Dietterle was sentenced to 42 months in prison and 10 years of supervised released, the Post wrote.

 

Man Charged with Trying to Bomb Chicago Bar Accused of Trying to Kill Undercover FBI Agent

Steve Neavling
ticklethewire.com

A teenager accused of trying to bomb a downtown Chicago bar also tried to get an undercover FBI agent killed, the Associated Press reports.

From his jail cell, Adel Daoud is accused of plotting to have someone kill an FBI agent who played a role in a sting that led to this arrest in 2012, the AP wrote.

The 19-year-old now faces a charge of solicitation of murder.

Authorities say Daoud was targeting the FBI agent who posed as a terrorist in New York.

Daoud’s attorney dismissed the claims as outrageous.

“The government was pursuing the allegations of a notoriously unreliable street gang jailhouse informant,” attorney Thomas Durkin said.

“These fantastic new charges only further support our previous public position that the trial evidence will show that Adel Daoud is an immature, impressionable and manipulable teenager — not the international terrorist the government seems hell-bent on trying to paint.”

DEA: Tennessee Sheriff’s Deputy Charged in Undercover Cocaine Bust

Steve Neavling
ticklethewire.com 

A sheriff’s deputy in Tennessee found himself on the wrong side of the law this week.

The Murfreesboro Post reports that Rutherford County Deputy Louis R. Parra-Flores, 36, was busted following an undercover drug investigation involving cocaine.

The DEA accuses Flores of attempting to deliver 7 kilograms of cocaine, the Post reported.

“The actions of a few corrupt law enforcement officers harms the reputation of the many dedicated men and women who wear the badge with honor,” said U.S. Attorney Jerry E. Martin.

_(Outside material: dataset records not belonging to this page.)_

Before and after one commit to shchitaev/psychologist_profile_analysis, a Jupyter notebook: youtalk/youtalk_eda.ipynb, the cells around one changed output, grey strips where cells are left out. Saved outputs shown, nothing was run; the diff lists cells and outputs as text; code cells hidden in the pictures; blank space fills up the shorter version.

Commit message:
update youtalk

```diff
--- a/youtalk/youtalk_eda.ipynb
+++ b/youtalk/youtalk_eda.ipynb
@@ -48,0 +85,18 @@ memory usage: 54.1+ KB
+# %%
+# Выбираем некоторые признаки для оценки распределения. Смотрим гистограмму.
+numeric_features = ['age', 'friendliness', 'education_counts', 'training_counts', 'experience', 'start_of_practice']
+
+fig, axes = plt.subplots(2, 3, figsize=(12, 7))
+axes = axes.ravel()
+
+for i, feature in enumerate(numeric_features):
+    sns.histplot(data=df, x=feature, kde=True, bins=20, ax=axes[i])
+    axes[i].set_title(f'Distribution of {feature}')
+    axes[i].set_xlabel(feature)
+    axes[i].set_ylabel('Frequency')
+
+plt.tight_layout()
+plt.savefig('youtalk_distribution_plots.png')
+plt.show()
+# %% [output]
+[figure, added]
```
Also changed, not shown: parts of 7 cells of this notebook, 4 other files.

Former CIA Officer to Plead Guilty to Revealing Identity of Undercover Operative

Steve Neavling
ticklethewire.com

 As part of the Obama administration’s crackdown on leaks, a former CIA officer is expected to plead guilty today to a single charge of disclosing the identity of an undercover CIA operative, the Washington Post reports.

John C. Kiriakou faces up to 30 years in prison for leaking sensitive national defense information to the media.

Kiriakou’s plea is part of an agreement with the Justice Department to drop four other charges.

Kiriakou was charged with violating a 1970s law that makes it illegal to divulge the identities of U.S. intelligence operatives. He would become only the second person convicted of violating that law.

“The government will say that any guilty plea is a win, and the defense will say they were forced into a corner,” said Steven Aftergood, an expert on classification issues with the Federation of American Scientists. “In some sense, they will both be right.”